Oceania - New Zealand

When a member of the Maori tribe of New Zealand becomes an adult, he or she receives a unique set of tattoos, called moko. These designs are carved into the skin and filled with a sooty material. Those who endured this process earn social prestige and respect. Each design is unique, and moko are used as forms of identification, similar to our social security numbers.

The tattoos on this figure represent one of the owner's ancestors. The Maori revere their ancestors as powerful beings who protect and guide them, so depictions of them are common in Maori art. They believe figures like this hold the spirit of their ancestors, who watch over those entering the meetinghouse in which they were once displayed. The figure once had an outthrust tongue, which symbolizes defiance and strength. He also holds a short club, symbolizing his status as a great warrior who is always ready to protect his tribe. These attributes, as well as the pattern on the figure's right shoulder and the fact that it is depicted with only three fingers, are common motifs in Maori art.
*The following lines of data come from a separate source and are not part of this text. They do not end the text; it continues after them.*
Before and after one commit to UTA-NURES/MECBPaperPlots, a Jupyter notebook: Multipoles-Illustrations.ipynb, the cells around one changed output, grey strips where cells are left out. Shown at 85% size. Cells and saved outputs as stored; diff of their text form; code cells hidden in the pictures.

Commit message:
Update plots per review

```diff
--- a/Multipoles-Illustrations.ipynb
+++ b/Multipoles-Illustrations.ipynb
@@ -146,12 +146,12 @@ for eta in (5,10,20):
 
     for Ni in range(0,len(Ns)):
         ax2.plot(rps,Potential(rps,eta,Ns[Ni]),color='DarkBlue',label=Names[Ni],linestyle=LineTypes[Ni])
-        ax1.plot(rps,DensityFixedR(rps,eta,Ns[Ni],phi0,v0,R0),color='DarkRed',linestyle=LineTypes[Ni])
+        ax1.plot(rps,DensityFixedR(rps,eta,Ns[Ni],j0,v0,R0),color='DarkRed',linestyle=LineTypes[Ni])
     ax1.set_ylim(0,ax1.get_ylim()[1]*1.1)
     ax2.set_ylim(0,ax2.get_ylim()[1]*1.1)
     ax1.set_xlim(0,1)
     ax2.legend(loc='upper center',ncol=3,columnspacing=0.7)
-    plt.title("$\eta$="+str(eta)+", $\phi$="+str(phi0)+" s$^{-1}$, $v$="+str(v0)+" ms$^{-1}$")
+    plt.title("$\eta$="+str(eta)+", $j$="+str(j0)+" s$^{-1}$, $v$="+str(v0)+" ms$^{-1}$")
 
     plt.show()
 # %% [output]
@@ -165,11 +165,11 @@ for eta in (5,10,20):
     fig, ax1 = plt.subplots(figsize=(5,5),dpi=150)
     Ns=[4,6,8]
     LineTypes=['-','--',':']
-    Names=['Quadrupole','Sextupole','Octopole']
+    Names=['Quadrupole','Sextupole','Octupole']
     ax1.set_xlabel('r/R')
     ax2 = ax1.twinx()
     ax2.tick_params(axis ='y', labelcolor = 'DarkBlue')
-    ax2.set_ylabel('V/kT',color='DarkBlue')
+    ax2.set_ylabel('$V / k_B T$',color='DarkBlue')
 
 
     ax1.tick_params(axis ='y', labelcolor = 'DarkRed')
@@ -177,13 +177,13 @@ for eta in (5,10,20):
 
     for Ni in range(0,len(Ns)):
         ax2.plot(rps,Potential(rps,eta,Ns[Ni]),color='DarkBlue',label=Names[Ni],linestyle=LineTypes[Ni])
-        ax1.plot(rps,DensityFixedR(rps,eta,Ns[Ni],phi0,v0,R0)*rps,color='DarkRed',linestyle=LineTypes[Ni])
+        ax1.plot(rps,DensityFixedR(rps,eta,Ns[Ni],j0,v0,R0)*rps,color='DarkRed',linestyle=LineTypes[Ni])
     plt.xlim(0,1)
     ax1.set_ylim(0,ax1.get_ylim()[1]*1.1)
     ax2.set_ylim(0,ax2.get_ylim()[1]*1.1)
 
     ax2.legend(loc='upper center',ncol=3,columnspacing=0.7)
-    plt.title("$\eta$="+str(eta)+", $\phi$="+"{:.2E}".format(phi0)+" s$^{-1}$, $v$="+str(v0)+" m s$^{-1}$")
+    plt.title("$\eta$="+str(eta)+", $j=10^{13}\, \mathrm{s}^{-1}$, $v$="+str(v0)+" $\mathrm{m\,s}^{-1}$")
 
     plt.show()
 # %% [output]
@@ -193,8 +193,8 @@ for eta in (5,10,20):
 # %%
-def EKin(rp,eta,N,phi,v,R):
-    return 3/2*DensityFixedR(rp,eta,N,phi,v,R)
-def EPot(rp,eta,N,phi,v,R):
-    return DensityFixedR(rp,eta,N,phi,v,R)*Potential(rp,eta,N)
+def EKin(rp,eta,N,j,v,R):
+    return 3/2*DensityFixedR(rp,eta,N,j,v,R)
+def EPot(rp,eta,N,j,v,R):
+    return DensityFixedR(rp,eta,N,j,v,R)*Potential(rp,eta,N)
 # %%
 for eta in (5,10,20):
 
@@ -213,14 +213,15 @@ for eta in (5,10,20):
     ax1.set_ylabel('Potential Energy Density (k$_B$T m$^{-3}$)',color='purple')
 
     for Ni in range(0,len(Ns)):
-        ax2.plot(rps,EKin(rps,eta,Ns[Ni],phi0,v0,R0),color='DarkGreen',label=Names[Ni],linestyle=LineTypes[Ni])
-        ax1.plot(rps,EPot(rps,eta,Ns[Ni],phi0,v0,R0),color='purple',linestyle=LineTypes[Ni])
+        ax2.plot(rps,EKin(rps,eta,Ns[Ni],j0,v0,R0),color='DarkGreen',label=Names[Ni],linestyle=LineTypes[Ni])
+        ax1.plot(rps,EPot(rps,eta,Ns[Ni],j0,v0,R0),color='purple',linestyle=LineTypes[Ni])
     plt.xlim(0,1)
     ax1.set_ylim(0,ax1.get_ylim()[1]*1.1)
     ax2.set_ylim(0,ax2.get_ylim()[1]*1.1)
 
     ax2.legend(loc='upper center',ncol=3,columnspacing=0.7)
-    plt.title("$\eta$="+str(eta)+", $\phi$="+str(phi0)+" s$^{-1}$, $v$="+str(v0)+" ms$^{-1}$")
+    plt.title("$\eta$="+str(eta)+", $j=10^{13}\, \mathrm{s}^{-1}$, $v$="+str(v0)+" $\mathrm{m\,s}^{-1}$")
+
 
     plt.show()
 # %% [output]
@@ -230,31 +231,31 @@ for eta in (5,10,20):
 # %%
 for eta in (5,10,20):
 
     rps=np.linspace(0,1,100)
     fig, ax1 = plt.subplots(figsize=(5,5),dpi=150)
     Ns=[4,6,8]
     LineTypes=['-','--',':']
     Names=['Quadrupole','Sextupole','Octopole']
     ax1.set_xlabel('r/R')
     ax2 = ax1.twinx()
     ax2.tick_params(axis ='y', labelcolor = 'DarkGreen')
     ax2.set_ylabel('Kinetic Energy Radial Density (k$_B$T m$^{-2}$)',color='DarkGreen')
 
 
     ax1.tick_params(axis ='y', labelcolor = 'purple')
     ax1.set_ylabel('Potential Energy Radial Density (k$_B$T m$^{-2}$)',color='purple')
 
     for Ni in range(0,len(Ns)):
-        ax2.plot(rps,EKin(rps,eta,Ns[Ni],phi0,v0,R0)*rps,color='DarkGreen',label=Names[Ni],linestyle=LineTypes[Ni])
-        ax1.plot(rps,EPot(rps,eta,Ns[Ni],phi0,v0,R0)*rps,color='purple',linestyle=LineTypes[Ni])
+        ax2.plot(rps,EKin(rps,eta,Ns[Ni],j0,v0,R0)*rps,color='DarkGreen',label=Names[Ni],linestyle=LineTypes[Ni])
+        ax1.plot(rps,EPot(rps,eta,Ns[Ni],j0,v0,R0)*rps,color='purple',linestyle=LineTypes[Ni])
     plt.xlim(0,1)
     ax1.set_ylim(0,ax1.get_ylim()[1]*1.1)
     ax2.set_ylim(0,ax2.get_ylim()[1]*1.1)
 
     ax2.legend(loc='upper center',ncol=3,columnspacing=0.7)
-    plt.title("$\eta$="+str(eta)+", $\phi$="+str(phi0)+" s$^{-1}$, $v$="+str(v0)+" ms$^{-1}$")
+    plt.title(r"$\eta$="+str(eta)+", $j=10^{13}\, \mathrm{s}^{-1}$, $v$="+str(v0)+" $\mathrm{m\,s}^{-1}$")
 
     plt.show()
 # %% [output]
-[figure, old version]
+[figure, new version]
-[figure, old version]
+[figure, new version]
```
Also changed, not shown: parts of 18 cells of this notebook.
Gable Peak Figure (Tekoteko)
about 1780
Unidentified Maker (Maori),
New Zealand

Wood and haliotis shell
48 1/2 inches H; 7 1/2 inches W; 6 inches D
Gift of David T. Owsley

World Events

1789-97 George Washington's presidency.

1803 Louisiana Purchase made by Thomas Jefferson.

1850 Gold Rush in Australia.

1947-1950 Jackson Pollock's "drip period".

1980 Star Wars V: The Empire Strikes Back premieres in movie theaters.


The term "Oceania" refers to an area that stretches from Hawaii to Australia and the Southeast Asian islands. It includes fifteen countries and twenty-five languages.


dido logo
Explore Ball State University Museum of Art online